Might be in the circuit because if the power surge upon startup. It might be better to put a relay in place of the NVR and then use any smart plug and Alexa or Google etc.
I use Alexa and an Echo 5 which also provides radio, intercom etc.

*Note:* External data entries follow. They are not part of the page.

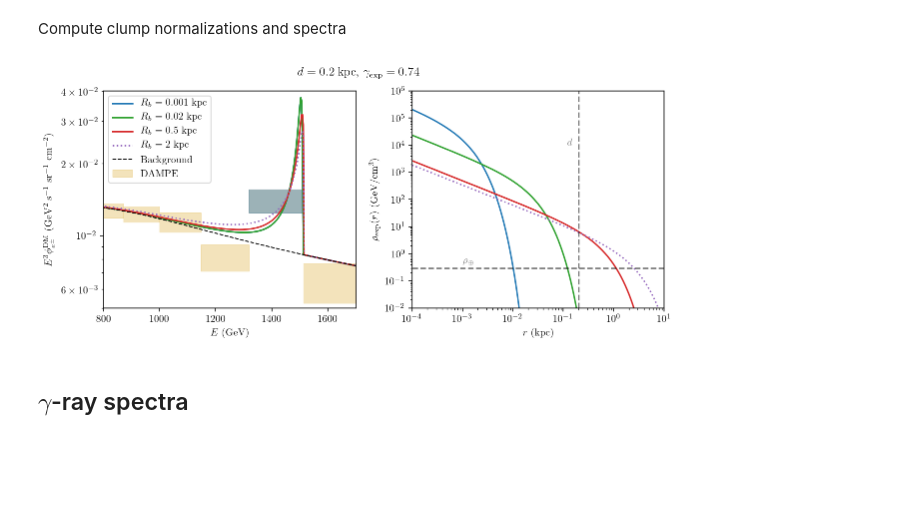
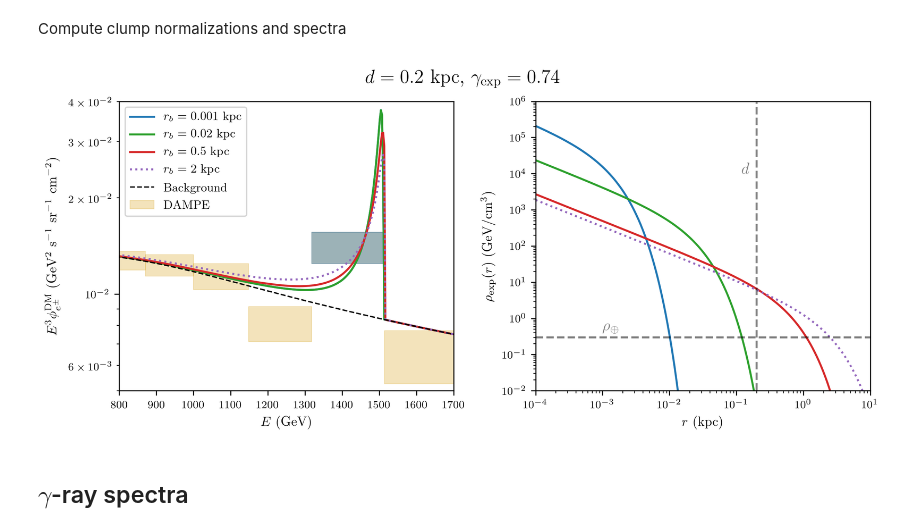
Before and after one commit to adam-coogan/cr_lines_from_dm_subhalos, a Jupyter notebook: Other plots 1.ipynb, the cells around one changed output. Saved outputs shown, nothing was run; the diff lists cells and outputs as text; code cells hidden in the pictures; blank space fills up the shorter version.

```diff
--- a/Other plots 1.ipynb
+++ b/Other plots 1.ipynb
@@ -113,7 +113,7 @@ for r, rho_nfw, rho_exp, c in zip(r_s, rho_s_nfw, rho_s_exp, colors):
     ax.plot(rs, density_profile(rs, r, rho_nfw, gamma_nfw, "nfw"),
             color=c, label=r"$r_s = {}$ kpc".format(r))
     ax.plot(rs, density_profile(rs, r, rho_exp, gamma_exp, "exp"),
-            '--', color=c, label="$R_b = {}$ kpc".format(r))
+            '--', color=c, label="$r_b = {}$ kpc".format(r))
 
 # ax.axvline(dist, color='k', linestyle='--', alpha=0.3)
 # ax.axvline(1. * np.pi/180 * dist, color='k', linestyle='--')
@@ -315,9 +315,9 @@ for phi, r, lw_ex, c in zip(phi_e_exp, r_s, lw_excess, clump_cols):
         linestyle = "-"
 
     if int(r) == r:
-        label = r"$R_b = {}$ kpc".format(int(r))
+        label = r"$r_b = {}$ kpc".format(int(r))
     else:
-        label = r"$R_b = {}$ kpc".format(r)
+        label = r"$r_b = {}$ kpc".format(r)
 
     # Factor of two since we want the e+- spectrum
     ax.plot(e_epm, e_epm**power * (2*phi + phi_e_bg_dampe(e_epm)),
@@ -337,34 +337,34 @@ ax.set_xlabel(r"$E$ (GeV)")
 ax.set_ylabel(r"$E^3 \phi_{e^\pm}^{\rm DM}$ (GeV$^2$ s$^{-1}$ sr$^{-1}$ cm$^{-2}$)")
 
 # Halo profiles
 ax = axs[1]
 rs = np.logspace(-4, 1, 500)
 for r, rho, lw_ex, c in zip(r_s, rho_s_exp, lw_excess, clump_cols):
     if lw_ex > 3.:
         linestyle = ":"
     else:
         linestyle = "-"
     ax.loglog(rs, density_profile(rs, r, rho, gamma_exp, "exp"),
               color=c, linestyle=linestyle)
 
     rho_cl = density_profile(dist, r, rho, gamma_exp, "exp")
 
 ax.axvline(dist, color="k", linestyle="--", alpha=0.5)
 ax.text(1.2e-1, 1e4, r"$d$", alpha=0.5)
 ax.axhline(rho_earth, color="k", linestyle="--", alpha=0.5)
 ax.text(1e-3, 4e-1, r"$\rho_\oplus$", alpha=0.5)
 ax.set_xlim(rs[[0, -1]])
 ax.set_ylim(1e-2, 1e6)
 ax.set_xlabel(r"$r$ (kpc)")
 ax.set_ylabel(r"$\rho_{\rm exp}(r)$ (GeV/cm$^3$)")
 
 fig.suptitle(r"$d = 0.2$ kpc, $\gamma_{\rm exp} = %.2f$" % gamma_exp)
 fig.tight_layout()
 fig.subplots_adjust(top=0.90)
 
 fig.savefig("figures/epm_spectra_clump_profiles_exp.pdf")
 # %% [output]
-[figure, old version]
+[figure, new version]
 # %% [markdown]
 ## $\gamma$-ray spectra
 # %% [markdown]
```
Also changed, not shown: parts of 2 cells of this notebook, 16 other files.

I took the NVR switch out of my fox extractor and put this inside the housing , works well so far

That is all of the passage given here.